» **Data excerpts**:
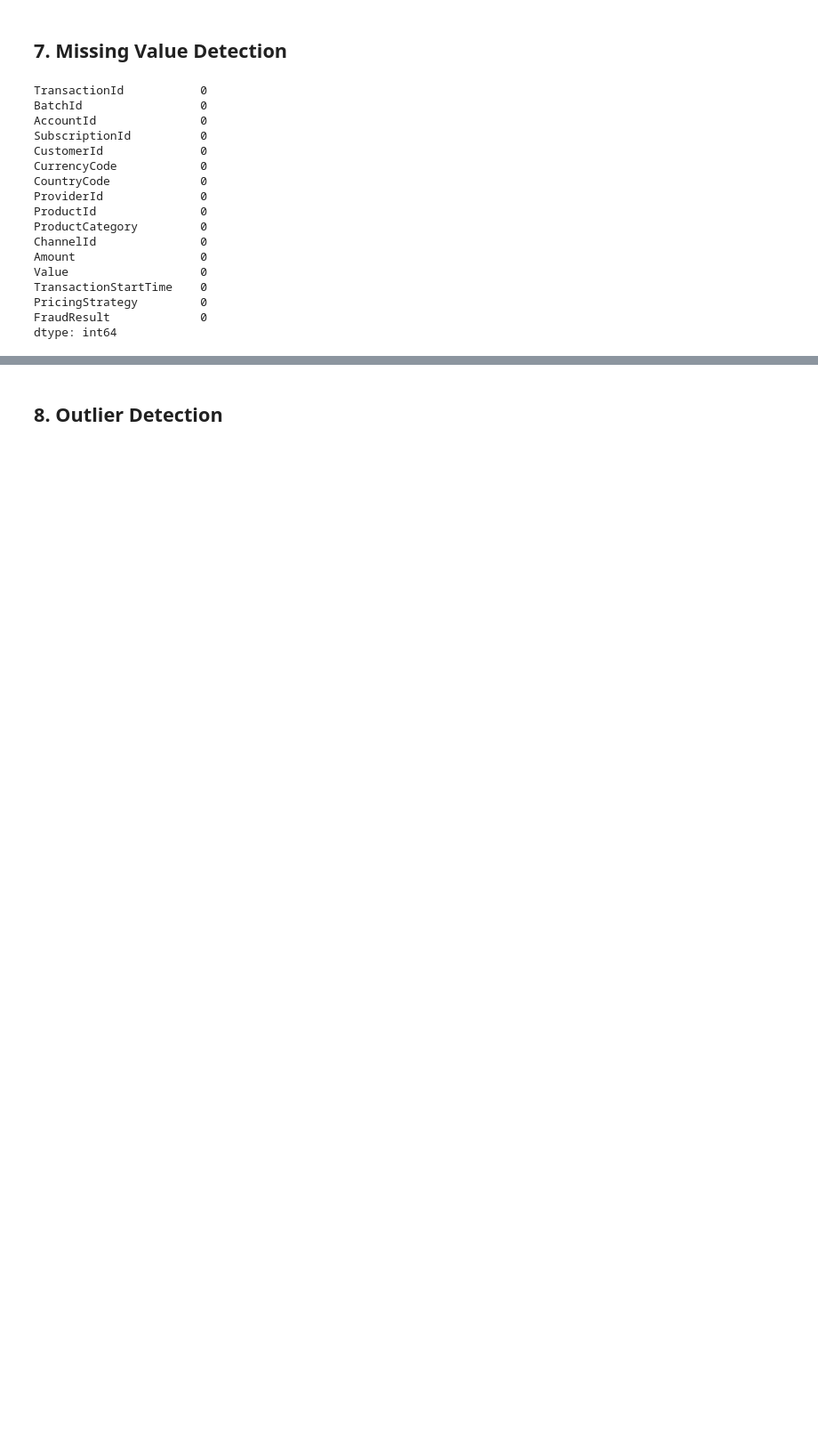
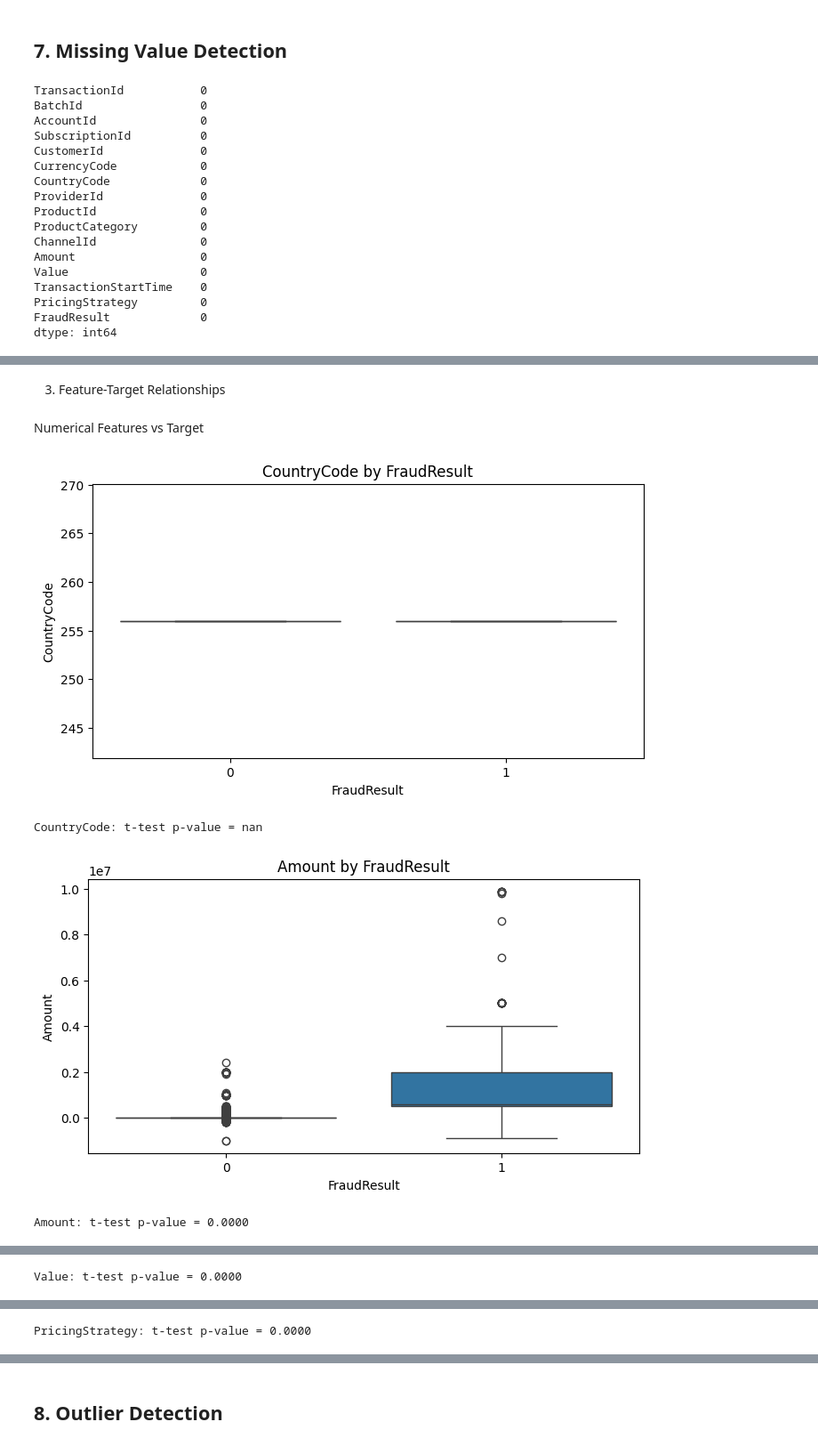
Before and after one commit to ibnu-asma/Risk-Probability-Model, a Jupyter notebook: notebooks/1.0-eda.ipynb, the cells around one changed output, grey strips where cells are left out. Shown at 89% size. Cells and saved outputs as stored; diff of their text form; code cells hidden in the pictures; blank space fills up the shorter version.

```diff
--- a/notebooks/1.0-eda.ipynb
+++ b/notebooks/1.0-eda.ipynb
@@ -127,0 +142,23 @@ dtype: int64
+# %% [markdown]
+3. Feature-Target Relationships
+# %% [markdown]
+Numerical Features vs Target
+# %%
+import scipy.stats as stats
+
+num_cols = df.select_dtypes(include=np.number).columns.drop('FraudResult', errors='ignore')
+for col in num_cols:
+    plt.figure(figsize=(8, 4))
+    sns.boxplot(x='FraudResult', y=col, data=df)
+    plt.title(f'{col} by FraudResult')
+    plt.show()
+    # Optional: Statistical test
+    fraud_0 = df[df['FraudResult']==0][col].dropna()
+    fraud_1 = df[df['FraudResult']==1][col].dropna()
+    stat, p = stats.ttest_ind(fraud_0, fraud_1, equal_var=False)
+    print(f"{col}: t-test p-value = {p:.4f}")
+# %% [output]
+[figure, added]
+CountryCode: t-test p-value = nan
+[figure, added]
+Amount: t-test p-value = 0.0000
@@ -127,0 +166 @@ dtype: int64
+Value: t-test p-value = 0.0000
@@ -127,0 +168 @@ dtype: int64
+PricingStrategy: t-test p-value = 0.0000
```
Also changed, not shown: parts of 7 cells of this notebook, 1 other file.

» **Action item**: The string "output" may appear in the entries. Say how many lines contain it, as a bare number.

» **Solution**: 2